What a lovely warm day today. Seren took the bulk soil samples to float off the charred plant remains and wet sieve the rest. We await the results but it looks like she has some good material for carbon dating.
I came back to the dig this afternoon to find the southern end of the house floor peppered with sectioned holes and pits, two stake holes were spaced out one at each end of the hearth, maybe to support a spit, drying line – for meat or fish possibly. In Orkney’s recent past at least, fish and meat were preserved by suspending them in the fire smoke.
Hot and cold running water?
In the north end of the house some of the volunteers were sectioning and excavating the “drainage” channels that are cut into the natural clay across the floor.

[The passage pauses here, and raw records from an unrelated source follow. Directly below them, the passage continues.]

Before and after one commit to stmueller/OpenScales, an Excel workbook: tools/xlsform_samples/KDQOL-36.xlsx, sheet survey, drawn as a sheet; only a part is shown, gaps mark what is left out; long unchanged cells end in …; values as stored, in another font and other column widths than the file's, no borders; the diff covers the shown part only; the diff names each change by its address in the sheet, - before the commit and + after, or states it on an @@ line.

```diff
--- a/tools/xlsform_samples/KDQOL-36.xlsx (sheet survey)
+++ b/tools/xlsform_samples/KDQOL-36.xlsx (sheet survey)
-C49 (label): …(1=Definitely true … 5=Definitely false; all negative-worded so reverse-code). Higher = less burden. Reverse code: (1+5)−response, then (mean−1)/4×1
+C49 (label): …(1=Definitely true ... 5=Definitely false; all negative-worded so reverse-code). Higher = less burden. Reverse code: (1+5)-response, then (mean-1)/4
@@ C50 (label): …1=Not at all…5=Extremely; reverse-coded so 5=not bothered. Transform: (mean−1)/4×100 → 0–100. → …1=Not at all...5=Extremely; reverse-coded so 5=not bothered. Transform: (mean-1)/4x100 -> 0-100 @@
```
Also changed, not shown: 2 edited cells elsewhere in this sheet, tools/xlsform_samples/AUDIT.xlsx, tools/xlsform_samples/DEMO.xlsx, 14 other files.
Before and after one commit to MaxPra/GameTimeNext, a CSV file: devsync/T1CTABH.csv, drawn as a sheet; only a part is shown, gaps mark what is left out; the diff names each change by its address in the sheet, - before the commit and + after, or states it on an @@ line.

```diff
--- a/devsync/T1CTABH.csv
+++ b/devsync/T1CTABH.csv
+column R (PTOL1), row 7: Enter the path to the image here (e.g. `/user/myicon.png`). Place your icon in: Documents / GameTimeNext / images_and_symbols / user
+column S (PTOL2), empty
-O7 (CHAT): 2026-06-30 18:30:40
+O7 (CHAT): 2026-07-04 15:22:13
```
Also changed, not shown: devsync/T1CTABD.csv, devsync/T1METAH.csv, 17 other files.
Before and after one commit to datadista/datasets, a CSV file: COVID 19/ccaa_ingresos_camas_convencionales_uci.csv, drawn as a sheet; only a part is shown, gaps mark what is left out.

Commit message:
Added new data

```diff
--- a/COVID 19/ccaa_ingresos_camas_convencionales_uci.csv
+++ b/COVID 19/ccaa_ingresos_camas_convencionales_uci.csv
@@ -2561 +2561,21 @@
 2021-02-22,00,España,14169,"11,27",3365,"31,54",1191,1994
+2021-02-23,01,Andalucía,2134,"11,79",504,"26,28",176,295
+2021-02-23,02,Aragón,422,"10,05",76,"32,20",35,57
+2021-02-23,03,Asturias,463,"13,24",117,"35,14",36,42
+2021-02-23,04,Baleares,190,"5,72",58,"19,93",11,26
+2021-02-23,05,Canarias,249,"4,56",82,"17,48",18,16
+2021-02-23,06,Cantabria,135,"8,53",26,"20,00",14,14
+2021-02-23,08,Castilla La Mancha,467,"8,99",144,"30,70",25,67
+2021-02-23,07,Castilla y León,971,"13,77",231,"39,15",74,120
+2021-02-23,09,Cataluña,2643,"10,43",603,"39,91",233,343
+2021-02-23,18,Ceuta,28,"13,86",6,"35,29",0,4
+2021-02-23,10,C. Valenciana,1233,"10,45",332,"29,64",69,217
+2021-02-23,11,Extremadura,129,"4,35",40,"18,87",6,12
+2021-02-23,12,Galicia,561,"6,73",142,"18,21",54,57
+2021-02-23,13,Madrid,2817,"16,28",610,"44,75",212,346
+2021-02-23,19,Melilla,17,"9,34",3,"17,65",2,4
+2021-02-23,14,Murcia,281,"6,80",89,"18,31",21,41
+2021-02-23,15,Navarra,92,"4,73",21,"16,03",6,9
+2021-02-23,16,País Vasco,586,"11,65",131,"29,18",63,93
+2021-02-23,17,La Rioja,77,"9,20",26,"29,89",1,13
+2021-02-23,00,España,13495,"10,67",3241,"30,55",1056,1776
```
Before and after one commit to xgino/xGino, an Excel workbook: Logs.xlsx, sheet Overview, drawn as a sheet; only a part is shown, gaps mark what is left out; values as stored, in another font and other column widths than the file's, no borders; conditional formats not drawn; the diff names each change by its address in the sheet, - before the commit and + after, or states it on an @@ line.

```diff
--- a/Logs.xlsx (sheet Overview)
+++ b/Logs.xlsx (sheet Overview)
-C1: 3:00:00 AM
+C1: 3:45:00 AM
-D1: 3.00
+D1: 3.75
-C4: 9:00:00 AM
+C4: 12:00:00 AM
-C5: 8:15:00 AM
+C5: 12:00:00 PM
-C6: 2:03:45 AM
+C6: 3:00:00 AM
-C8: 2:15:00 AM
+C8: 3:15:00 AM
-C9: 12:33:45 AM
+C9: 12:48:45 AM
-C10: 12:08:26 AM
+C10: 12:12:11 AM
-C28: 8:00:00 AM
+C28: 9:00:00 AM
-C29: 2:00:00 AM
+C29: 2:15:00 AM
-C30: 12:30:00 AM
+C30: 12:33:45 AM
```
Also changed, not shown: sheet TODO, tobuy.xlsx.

I reached the bottom of a large pit in the north end and discovered around eight bits of igneous dyke rock. They looked heat-affected shattered and it occurred to me that they had possibly been used to heat water. Suddenly all the strange little channels across the floor started to make sense.
There seems to be a main channel taking water into the house from the east. It passes under the wall, into the house and along the edge of our pit with the hot igneous stones.
The thermal properties of igneous dyke rock were known in the Neolithic, with it being ground up and used as temper in pottery. Here, I think, we might be seeing it placed in the fire and then used to transfer the heat to water.
There is a slight bank of clay between the channel and the pit but it is a bit lower than the rest of the channel. This pit has a channel leading out its west side, which only cuts into its very upper edge, I would say to create an overflow or intentional outflow of warm water. This overflow passes out of the house through a drain to the west.
There are two more channels which either flow into this pit past another pit at the east of the hearth or the other way. This has to be established with levels as the last mentioned channel was not as obviously inclined.
This hot water system is brilliant. The channels were maybe under flags or boards that could be lifted. I feel quite sure that we will find a sluice at the east side of the house that could have been opened or closed to regulate the water flow into the house’s water system. There will possibly be another drain forking around the north east of the house to divert excess water.
It will be interesting to see if this theory proves right or wrong.
The apparent deliberate channelling of water into the house for use, rather than just trying to channel it past or through then raises some interesting follow up questions.
The wider topography of the Smerquoy house’s setting would tend to run water towards the house site – although it itself seems to be slightly out from the hill face and direct run off. If this is the case, could the topography of the house site and its setting, in terms of its effects on water flow, have been a deciding factor on where to build a house in the first place?
It seems as if it must have been important to have a natural clay floor which was not to permeable to water – and was fast enough to hold stakes. What would have happened if there was no natural clay at an otherwise desirable house site. Is there a water catchment or storage system upslope from the house?
There is something very satisfying making dams, cutting channels and controlling the flow and nature of water. It’s what and my little boys and I do, on a small scale, every time we find running water.
If it is established that the pit was to heat the water then the next question might be, what was the hot water or steam used for or what did it mean?
It could be for cooking, washing, cleansing, or maybe to create steam for a sauna or sweat lodge, and it could also be all, some or none of these things.